Difference listings:

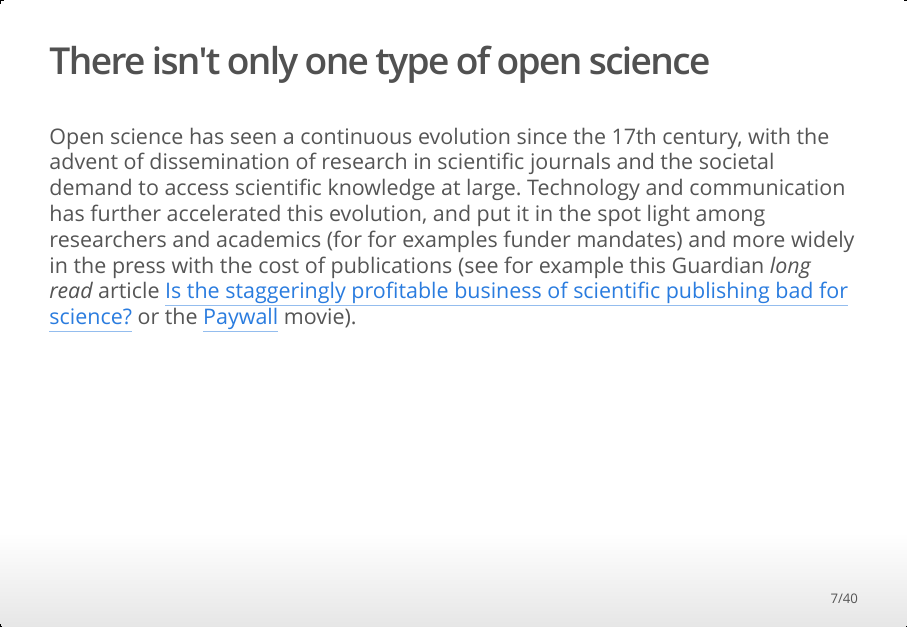
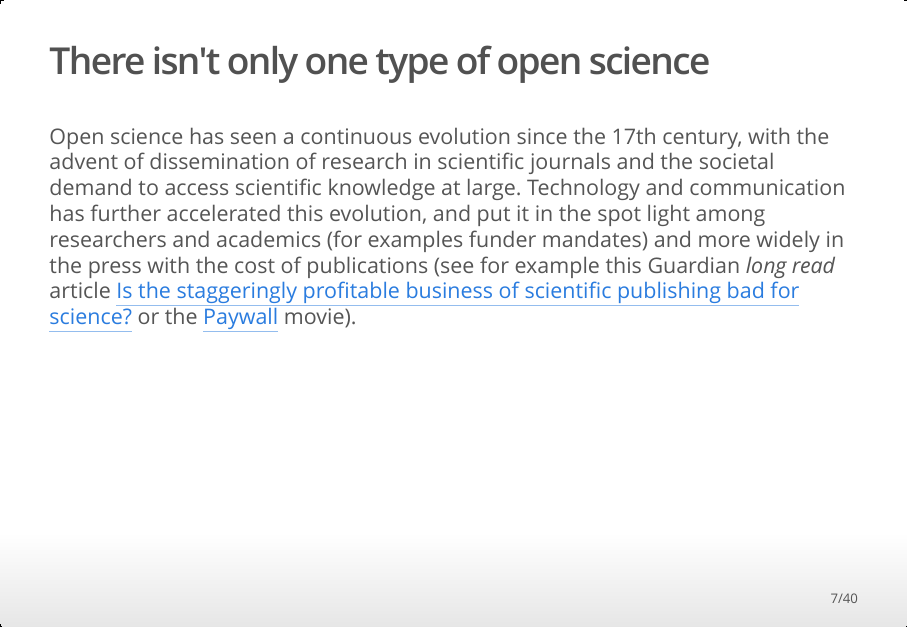
Before and after one commit to lgatto/2019_05_16_rr_Delft, an R Markdown document (index.Rmd): page 7 of 40. The pictures show the output file index.html that the author committed with the source, opened offline.

Commit message:
remove duplicated for

```diff
--- a/index.Rmd
+++ b/index.Rmd
@@ -76,7 +76,7 @@ with the advent of dissemination of research in scientific journals
 and the societal demand to access scientific knowledge at
 large. Technology and communication has further accelerated this
 evolution, and put it in the spot light among researchers and
-academics (for for examples funder mandates) and more widely in the
+academics (for examples funder mandates) and more widely in the
 press with the cost of publications (see for example this Guardian
 *long read* article [Is the staggeringly profitable business of
 scientific publishing bad for
```
Also changed, not shown: index.html.
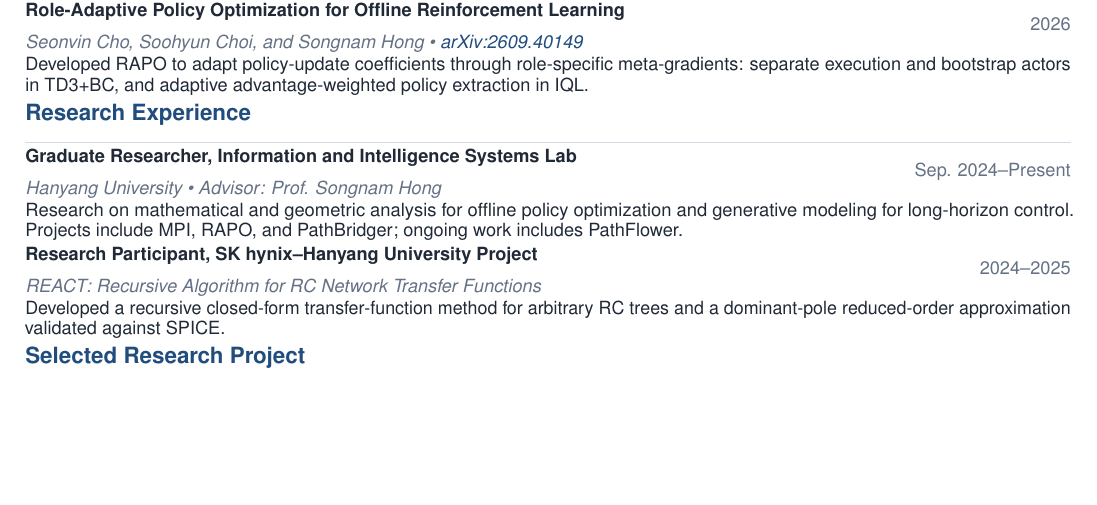
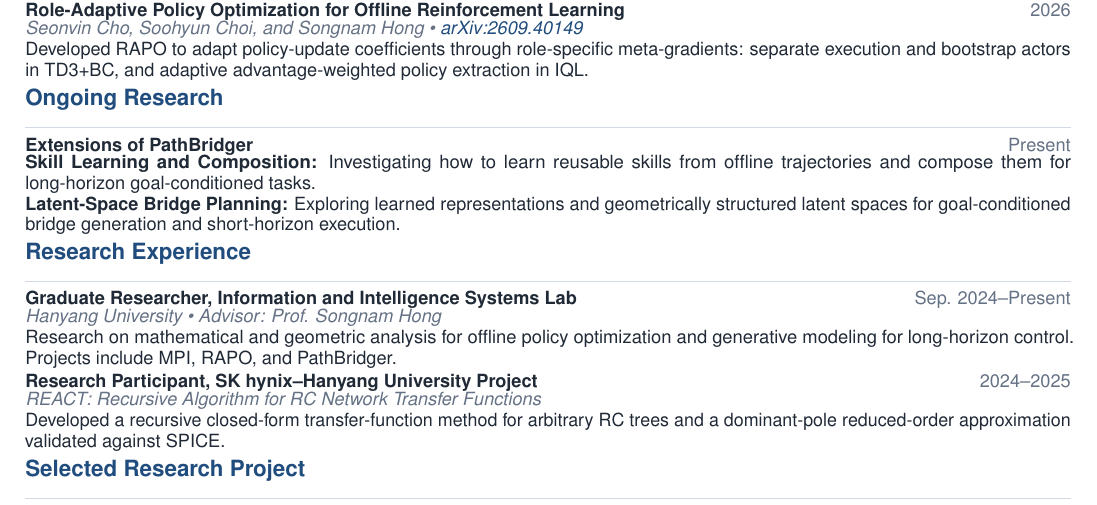
Before and after one commit to SChoish/SChoish.github.io, a LaTeX CV (assets/Soohyun_Choi_CV.tex): part of the page, cut so that both start at the same text, the shorter picture padded with empty space. Compiled offline with pdfLaTeX.

Commit message:
Align ongoing PathBridger research across website and CV

```diff
--- a/assets/Soohyun_Choi_CV.tex
+++ b/assets/Soohyun_Choi_CV.tex
@@ -37,7 +37,7 @@
 
 \newcommand{\headingrow}[2]{%
   \begin{tabularx}{\linewidth}{@{}>{\raggedright\arraybackslash}X>{\raggedleft\arraybackslash}p{1.28in}@{}}
-    \textbf{#1} & {\color{muted}#2}
+    \textbf{#1} & \textcolor{muted}{#2}
   \end{tabularx}\par\vspace{-1.8pt}
 }
 
@@ -104,12 +104,18 @@ stochastic processes for goal-conditioned and long-horizon control.
   {Seonvin Cho, Soohyun Choi, and Songnam Hong \textbullet{} \href{https://arxiv.org/abs/2609.40149}{arXiv:2609.40149}}
   {Developed RAPO to adapt policy-update coefficients through role-specific meta-gradients: separate execution and bootstrap actors in TD3+BC, and adaptive advantage-weighted policy extraction in IQL.}
 
+\cvsection{Ongoing Research}
+\ongoingentry{Extensions of PathBridger}{Present}{%
+  \textbf{Skill Learning and Composition:} Investigating how to learn reusable skills from offline trajectories and compose them for long-horizon goal-conditioned tasks.\par
+  \textbf{Latent-Space Bridge Planning:} Exploring learned representations and geometrically structured latent spaces for goal-conditioned bridge generation and short-horizon execution.
+}
+
 \cvsection{Research Experience}
 \researchentry
   {Graduate Researcher, Information and Intelligence Systems Lab}
   {Sep. 2024--Present}
   {Hanyang University \textbullet{} Advisor: Prof. Songnam Hong}
-  {Research on mathematical and geometric analysis for offline policy optimization and generative modeling for long-horizon control. Projects include MPI, RAPO, and PathBridger; ongoing work includes PathFlower.}
+  {Research on mathematical and geometric analysis for offline policy optimization and generative modeling for long-horizon control. Projects include MPI, RAPO, and PathBridger.}
 
 \researchentry
   {Research Participant, SK hynix--Hanyang University Project}
```
Also changed, not shown: assets/Soohyun_Choi_CV.pdf, 1 other file.
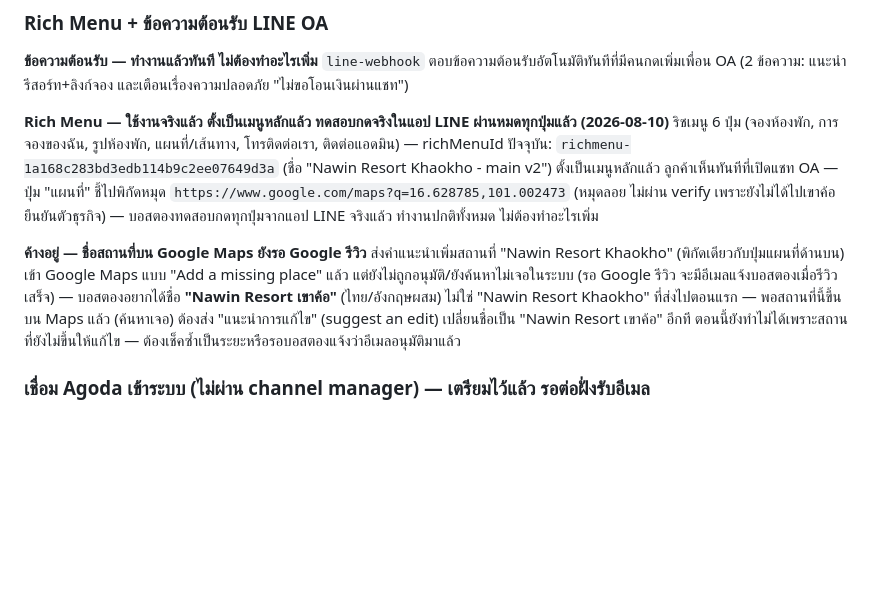
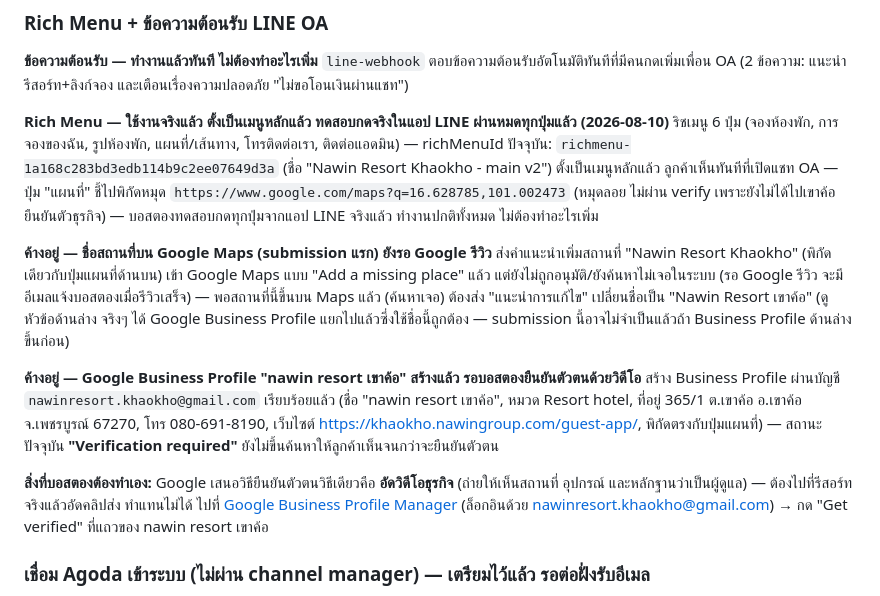
Before and after one commit to wayupatza-ux/nawin-resort-khaokho, a Markdown page: HANDOFF.md, the part around the change. Rendered like a GitHub page; blank space fills up the shorter version.

Commit message:
Document Google Business Profile creation for Nawin Resort เขาค้อ
Profile created under nawinresort.khaokho@gmail.com with correct
name, category, address, and map pin. Awaiting owner's video
verification, which requires being physically on-site.

Co-Authored-By: Claude Sonnet 5 <noreply@anthropic.com>

```diff
--- a/HANDOFF.md
+++ b/HANDOFF.md
@@ -81,8 +81,13 @@
 **Rich Menu — ใช้งานจริงแล้ว ตั้งเป็นเมนูหลักแล้ว ทดสอบกดจริงในแอป LINE ผ่านหมดทุกปุ่มแล้ว (2026-08-10)**
 ริชเมนู 6 ปุ่ม (จองห้องพัก, การจองของฉัน, รูปห้องพัก, แผนที่/เส้นทาง, โทรติดต่อเรา, ติดต่อแอดมิน) — richMenuId ปัจจุบัน: `richmenu-1a168c283bd3edb114b9c2ee07649d3a` (ชื่อ "Nawin Resort Khaokho - main v2") ตั้งเป็นเมนูหลักแล้ว ลูกค้าเห็นทันทีที่เปิดแชท OA — ปุ่ม "แผนที่" ชี้ไปพิกัดหมุด `https://www.google.com/maps?q=16.628785,101.002473` (หมุดลอย ไม่ผ่าน verify เพราะยังไม่ได้ไปเขาค้อยืนยันตัวธุรกิจ) — บอสตองทดสอบกดทุกปุ่มจากแอป LINE จริงแล้ว ทำงานปกติทั้งหมด ไม่ต้องทำอะไรเพิ่ม
 
-**ค้างอยู่ — ชื่อสถานที่บน Google Maps ยังรอ Google รีวิว**
-ส่งคำแนะนำเพิ่มสถานที่ "Nawin Resort Khaokho" (พิกัดเดียวกับปุ่มแผนที่ด้านบน) เข้า Google Maps แบบ "Add a missing place" แล้ว แต่ยังไม่ถูกอนุมัติ/ยังค้นหาไม่เจอในระบบ (รอ Google รีวิว จะมีอีเมลแจ้งบอสตองเมื่อรีวิวเสร็จ) — บอสตองอยากได้ชื่อ **"Nawin Resort เขาค้อ"** (ไทย/อังกฤษผสม) ไม่ใช่ "Nawin Resort Khaokho" ที่ส่งไปตอนแรก — พอสถานที่นี้ขึ้นบน Maps แล้ว (ค้นหาเจอ) ต้องส่ง "แนะนำการแก้ไข" (suggest an edit) เปลี่ยนชื่อเป็น "Nawin Resort เขาค้อ" อีกที ตอนนี้ยังทำไม่ได้เพราะสถานที่ยังไม่ขึ้นให้แก้ไข — ต้องเช็คซ้ำเป็นระยะหรือรอบอสตองแจ้งว่าอีเมลอนุมัติมาแล้ว
+**ค้างอยู่ — ชื่อสถานที่บน Google Maps (submission แรก) ยังรอ Google รีวิว**
+ส่งคำแนะนำเพิ่มสถานที่ "Nawin Resort Khaokho" (พิกัดเดียวกับปุ่มแผนที่ด้านบน) เข้า Google Maps แบบ "Add a missing place" แล้ว แต่ยังไม่ถูกอนุมัติ/ยังค้นหาไม่เจอในระบบ (รอ Google รีวิว จะมีอีเมลแจ้งบอสตองเมื่อรีวิวเสร็จ) — พอสถานที่นี้ขึ้นบน Maps แล้ว (ค้นหาเจอ) ต้องส่ง "แนะนำการแก้ไข" เปลี่ยนชื่อเป็น "Nawin Resort เขาค้อ" (ดูหัวข้อด้านล่าง จริงๆ ได้ Google Business Profile แยกไปแล้วซึ่งใช้ชื่อนี้ถูกต้อง — submission นี้อาจไม่จำเป็นแล้วถ้า Business Profile ด้านล่างขึ้นก่อน)
+
+**ค้างอยู่ — Google Business Profile "nawin resort เขาค้อ" สร้างแล้ว รอบอสตองยืนยันตัวตนด้วยวิดีโอ**
+สร้าง Business Profile ผ่านบัญชี `nawinresort.khaokho@gmail.com` เรียบร้อยแล้ว (ชื่อ "nawin resort เขาค้อ", หมวด Resort hotel, ที่อยู่ 365/1 ต.เขาค้อ อ.เขาค้อ จ.เพชรบูรณ์ 67270, โทร 080-691-8190, เว็บไซต์ https://khaokho.nawingroup.com/guest-app/, พิกัดตรงกับปุ่มแผนที่) — สถานะปัจจุบัน **"Verification required"** ยังไม่ขึ้นค้นหาให้ลูกค้าเห็นจนกว่าจะยืนยันตัวตน
+
+**สิ่งที่บอสตองต้องทำเอง:** Google เสนอวิธียืนยันตัวตนวิธีเดียวคือ **อัดวิดีโอธุรกิจ** (ถ่ายให้เห็นสถานที่ อุปกรณ์ และหลักฐานว่าเป็นผู้ดูแล) — ต้องไปที่รีสอร์ทจริงแล้วอัดคลิปส่ง ทำแทนไม่ได้ ไปที่ [Google Business Profile Manager](https://business.google.com/locations) (ล็อกอินด้วย nawinresort.khaokho@gmail.com) → กด "Get verified" ที่แถวของ nawin resort เขาค้อ
 
 ### เชื่อม Agoda เข้าระบบ (ไม่ผ่าน channel manager) — เตรียมไว้แล้ว รอต่อฝั่งรับอีเมล
 
```
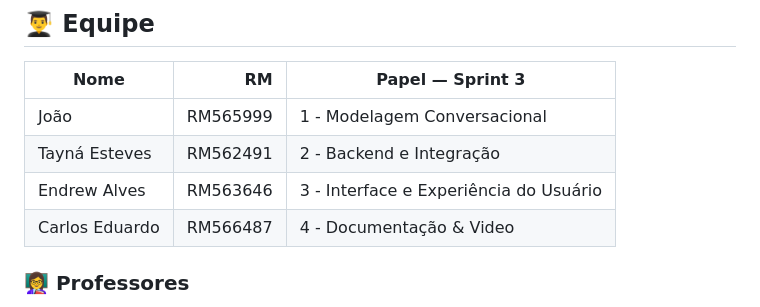
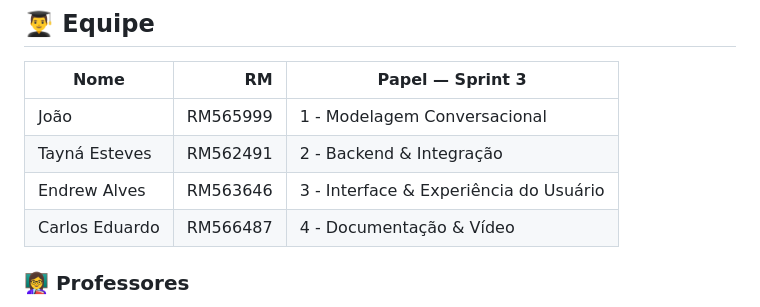
Before and after one commit to JV-004/Assistente-Cardiol-gico-Inteligente, a Markdown page: README.md, the part around the change. Rendered like a GitHub page.

```diff
--- a/README.md
+++ b/README.md
@@ -443,9 +443,9 @@ O projeto foi dividido em **4 frentes de trabalho**, cada uma com um responsáve
 | Nome | RM | Papel — Sprint 3 |
 |---|---:|---|
 | João | RM565999 |1 - Modelagem Conversacional |
-| Tayná Esteves | RM562491 | 2 - Backend e Integração |
-| Endrew Alves | RM563646 | 3 - Interface e Experiência do Usuário |
-| Carlos Eduardo | RM566487 | 4 - Documentação & Video   |
+| Tayná Esteves | RM562491 | 2 - Backend & Integração |
+| Endrew Alves | RM563646 | 3 - Interface & Experiência do Usuário |
+| Carlos Eduardo | RM566487 | 4 - Documentação & Vídeo   |
 
 ### 👩‍🏫 Professores
 
```
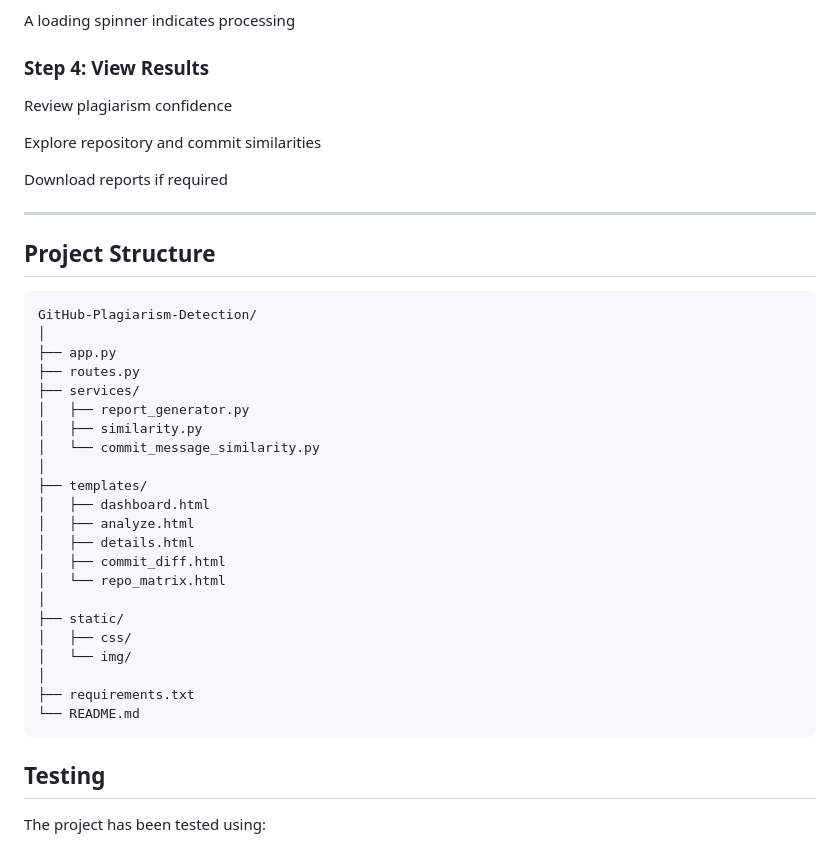
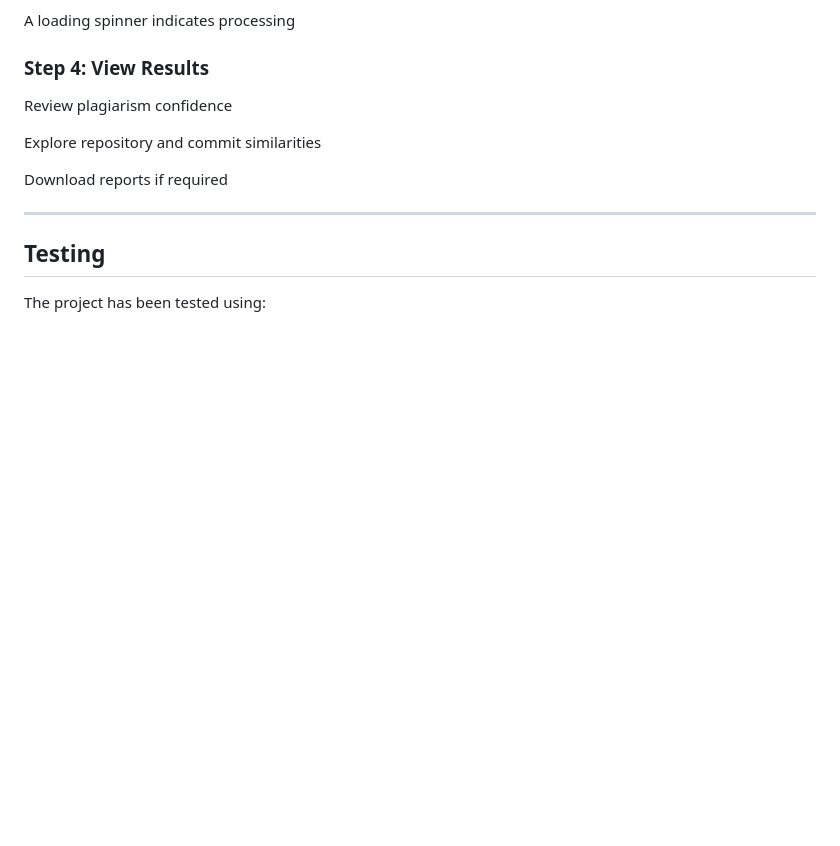
Before and after one commit to manojcodes93/GitHub-Plagiarism-Detection, a Markdown page: README.md, the part around the change. GitHub-like rendering; blank space fills up the shorter version.

Commit message:
Final updated changes in markdown files

````diff
--- a/README.md
+++ b/README.md
@@ -135,32 +135,6 @@ Download reports if required
 
 ---
 
-## Project Structure
-```
-GitHub-Plagiarism-Detection/
-│
-├── app.py
-├── routes.py
-├── services/
-│   ├── report_generator.py
-│   ├── similarity.py
-│   └── commit_message_similarity.py
-│
-├── templates/
-│   ├── dashboard.html
-│   ├── analyze.html
-│   ├── details.html
-│   ├── commit_diff.html
-│   └── repo_matrix.html
-│
-├── static/
-│   ├── css/
-│   └── img/
-│
-├── requirements.txt
-└── README.md
-```
-
 ## Testing
 
 The project has been tested using:
````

Activity: Find the word "index" in the entries above. Copy every line that has it.

Response to the exercise:
Before and after one commit to lgatto/2019_05_16_rr_Delft, an R Markdown document (index.Rmd): page 7 of 40. The pictures show the output file index.html that the author committed with the source, opened offline.
--- a/index.Rmd
+++ b/index.Rmd
Also changed, not shown: index.html.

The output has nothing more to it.